Second, if life has no predetermined purpose as you say (and as I agree), then how do you think we ought to decide what to do with our lives? I am in college, so this is a very relevant question for me at the moment.


DavidS89 said...

Alonzo Fyfe, I think you misunderstood what I meant.
But first let me correct an error of yours:

You say that oxygen cannot have the purpose of giving people the ability to breath because it also rust iron. So what. Like you say yourself a thing has several functions. And that is my point.

We have to accept complete determinism. And so we know that oxygen could not suddenly stop giving us the ability to breath. It is a intrinsic proprety of oxygen. It's the one of the purposes of oxygen.

I may assemble a birdhouse with the purpose of attracting birds.
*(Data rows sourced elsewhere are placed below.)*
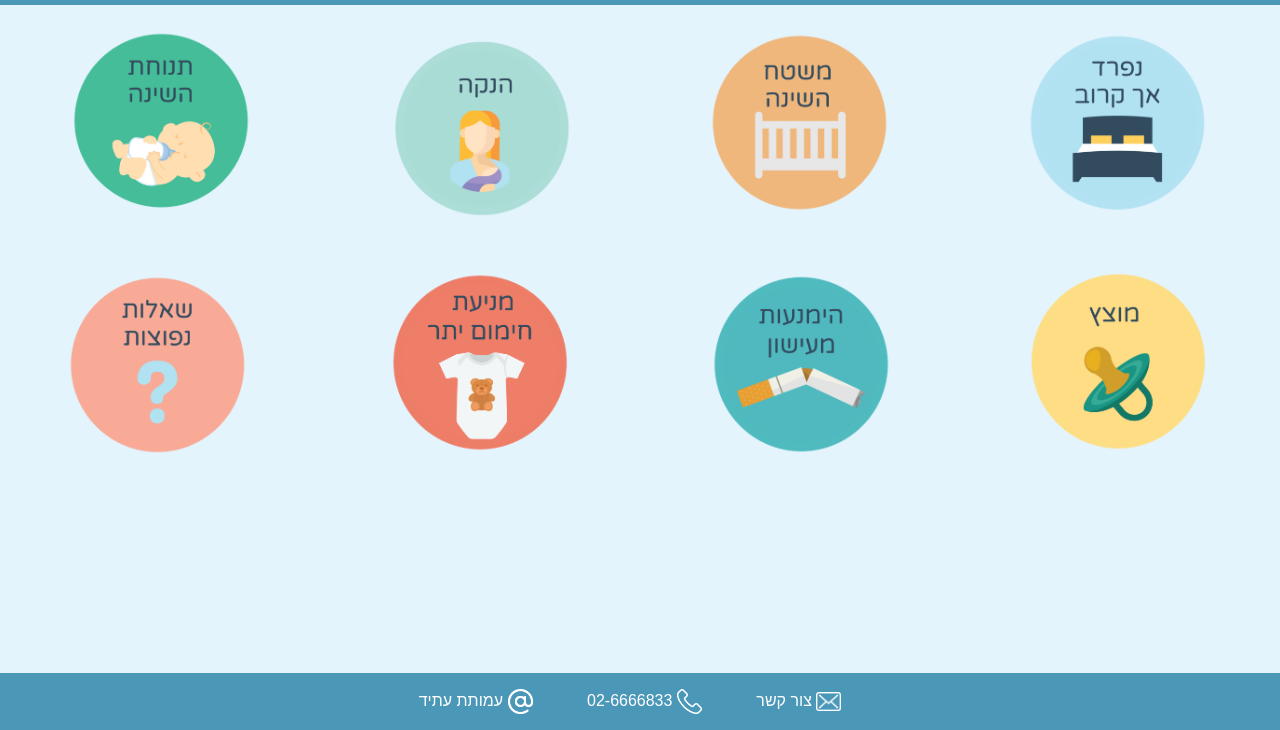
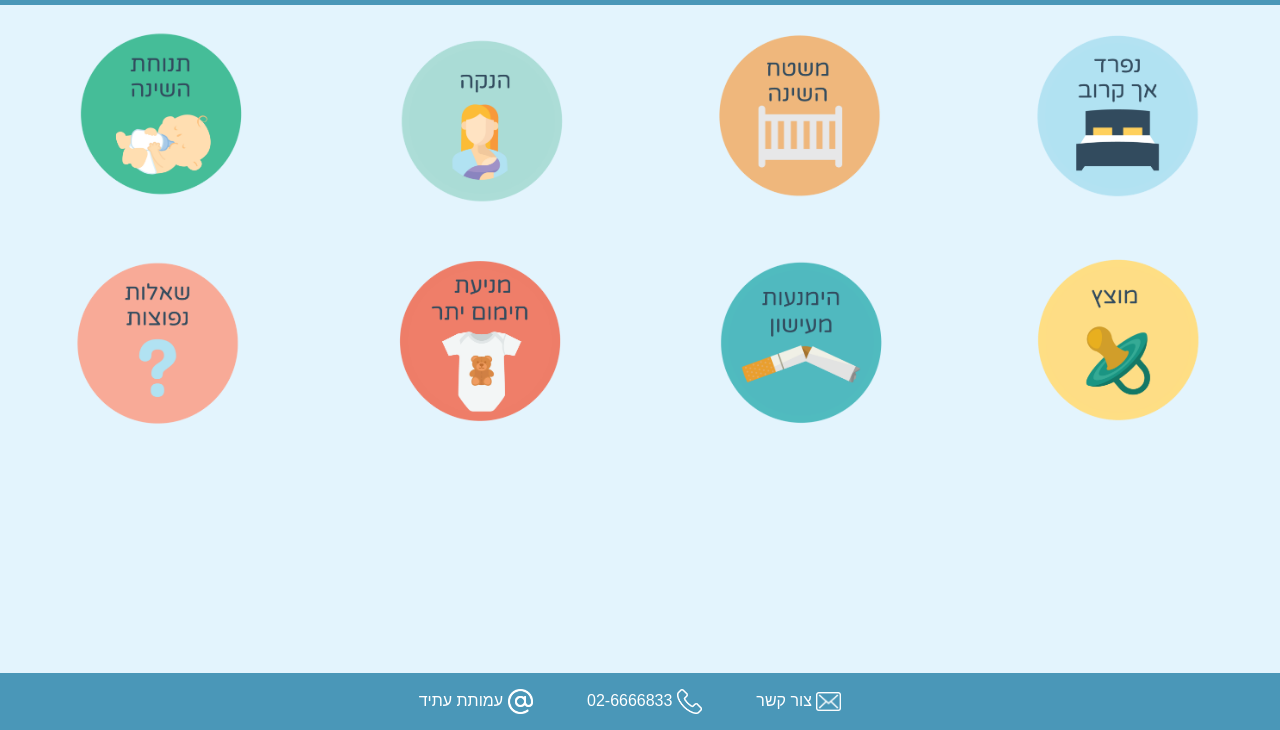
Before and after one commit to leaamchaslavsky/sidsPrevention, a plain HTML site: page index.html in a window 1280 px wide. Shown: the part 70-800 px from the top of the page. Drawn offline with nearby package versions, Linux system fonts and the light colour scheme.

Commit message:
Add files via upload

```diff
--- a/index.html
+++ b/index.html
@@ -62,17 +62,17 @@
 
             <!--האייקונים-->
             <div class="row">
-                <div class="col-lg-3 col-md-4 col-sm-6  col-6"><a href="sleep.html"><img src="img/sleep.png" style="width: 65%; height: auto;" /></a> </div>
-                <div class="col-lg-3 col-md-4 col-sm-6 col-6"> <a href="playpen.html"><img src="img/playpen.png" style="width: 65%; height: auto;" /></a></div>
+                <div class="col-lg-3 col-md-4 col-sm-6  col-6"><a href="sleep.html"><img src="img/sleep.png" style="width: 60%; height: auto;" /></a> </div>
+                <div class="col-lg-3 col-md-4 col-sm-6 col-6"> <a href="playpen.html"><img src="img/playpen.png" style="width: 60%; height: auto;" /></a></div>
 
-                <div class="col-lg-3 col-md-4 col-sm-6 col-6"> <a href="feeding.html"><img src="img/feeding.png" style="width: 65%; height: auto;" /></a></div>
-                <div class="col-lg-3  col-md-4 col-sm-6 col-6"><a href="back.html"><img src="img/back.png" style="width: 65%; height: auto;" /></a></div>
+                <div class="col-lg-3 col-md-4 col-sm-6 col-6"> <a href="feeding.html"><img src="img/feeding.png" style="width: 60%; height: auto;" /></a></div>
+                <div class="col-lg-3  col-md-4 col-sm-6 col-6"><a href="back.html"><img src="img/back.png" style="width: 60%; height: auto;" /></a></div>
 
-                <div class="col-lg-3 col-md-4 col-sm-6 col-6"><a href="pacifier.html"><img src="img/pacifier.png" style="width: 65%; height: auto;" /></a> </div>
-                <div class="col-lg-3  col-md-4 col-sm-6 col-6"><a href="smoking.html"><img src="img/smoking.png" style="width: 65%; height: auto;" /></a></div>
+                <div class="col-lg-3 col-md-4 col-sm-6 col-6"><a href="pacifier.html"><img src="img/pacifier.png" style="width: 60%; height: auto;" /></a> </div>
+                <div class="col-lg-3  col-md-4 col-sm-6 col-6"><a href="smoking.html"><img src="img/smoking.png" style="width: 60%; height: auto;" /></a></div>
 
-                <div class="col-lg-3 col-md-4 col-sm-6 col-6"><a href="heat.html"><img src="img/Heat.png" style="width: 65%; height: auto;" /></a></div>
-                <div class="col-lg-3 col-md-4 col-sm-6 col-6"><a href="Questions.html"><img src="img/Questions.png" style="width: 65%; height: auto;" /></a></div>
+                <div class="col-lg-3 col-md-4 col-sm-6 col-6"><a href="heat.html"><img src="img/Heat.png" style="width: 60%; height: auto;" /></a></div>
+                <div class="col-lg-3 col-md-4 col-sm-6 col-6"><a href="Questions.html"><img src="img/Questions.png" style="width: 60%; height: auto;" /></a></div>
             </div>
 
 
```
That is my personal "purpose". But I do not have any way of controlling the almost infinite variables of nature which might lead a squirrel to occupy the birdhouse instead.
So if you accept determinism then this *had to happen* which is the only way the word "purpose" has any coherent meaning at all.

If it was simply random which thing would happen then obviously it would be senseless to talk of "purpose".

The inevitability of life due to determinism means that it is indeed purposeful in that very very reductionist perspective. That's all I am saying :)

As for your conclusion regarding your life having no purpose. Well again if we accept determinism then you, Alonzo Fyfe, do indeed have desires. This is inevitable and then your life do have purpose.
I don't see how you can claim that "desires" is something that exist *out there* independent of the world.

So in conclusion: you do have a purpose, meaning and morals had to arise in reality (determinism) *and* you're not a slave to anyone. You are a part of the world unfolding.

This reminds me of those who get all confused when we talk about determinism and free will.
Just because your will isn't free doesn't mean that *you* aren't responsible for what you do. It's still *you* who are doing the deciding eventhough the results are already decided by the clockwork inside your head